Work to complete =>
Word for word, restate each entry in the listing below.

Dataset records =>

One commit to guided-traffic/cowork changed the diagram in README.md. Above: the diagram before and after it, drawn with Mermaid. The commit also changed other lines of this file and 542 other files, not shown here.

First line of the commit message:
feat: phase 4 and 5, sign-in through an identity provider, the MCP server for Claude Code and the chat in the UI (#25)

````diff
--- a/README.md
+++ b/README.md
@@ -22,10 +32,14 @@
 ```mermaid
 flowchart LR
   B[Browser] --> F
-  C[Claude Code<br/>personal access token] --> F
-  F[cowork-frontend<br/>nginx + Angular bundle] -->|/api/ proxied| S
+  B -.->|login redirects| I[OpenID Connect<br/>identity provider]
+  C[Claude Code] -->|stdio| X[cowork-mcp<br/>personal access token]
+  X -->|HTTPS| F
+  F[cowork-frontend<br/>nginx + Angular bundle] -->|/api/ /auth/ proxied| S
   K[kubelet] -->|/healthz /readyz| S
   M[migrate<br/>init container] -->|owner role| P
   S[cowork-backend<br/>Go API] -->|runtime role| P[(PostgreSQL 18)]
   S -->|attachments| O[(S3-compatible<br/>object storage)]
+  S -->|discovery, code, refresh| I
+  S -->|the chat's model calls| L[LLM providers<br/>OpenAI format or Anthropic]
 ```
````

Solution for this task =>
One commit to guided-traffic/cowork changed the diagram in README.md. Above: the diagram before and after it, drawn with Mermaid. The commit also changed other lines of this file and 542 other files, not shown here.

First line of the commit message:
feat: phase 4 and 5, sign-in through an identity provider, the MCP server for Claude Code and the chat in the UI (#25)

````diff
--- a/README.md
+++ b/README.md
@@ -22,10 +32,14 @@
 ```mermaid
 flowchart LR
   B[Browser] --> F
-  C[Claude Code<br/>personal access token] --> F
-  F[cowork-frontend<br/>nginx + Angular bundle] -->|/api/ proxied| S
+  B -.->|login redirects| I[OpenID Connect<br/>identity provider]
+  C[Claude Code] -->|stdio| X[cowork-mcp<br/>personal access token]
+  X -->|HTTPS| F
+  F[cowork-frontend<br/>nginx + Angular bundle] -->|/api/ /auth/ proxied| S
   K[kubelet] -->|/healthz /readyz| S
   M[migrate<br/>init container] -->|owner role| P
   S[cowork-backend<br/>Go API] -->|runtime role| P[(PostgreSQL 18)]
   S -->|attachments| O[(S3-compatible<br/>object storage)]
+  S -->|discovery, code, refresh| I
+  S -->|the chat's model calls| L[LLM providers<br/>OpenAI format or Anthropic]
 ```
````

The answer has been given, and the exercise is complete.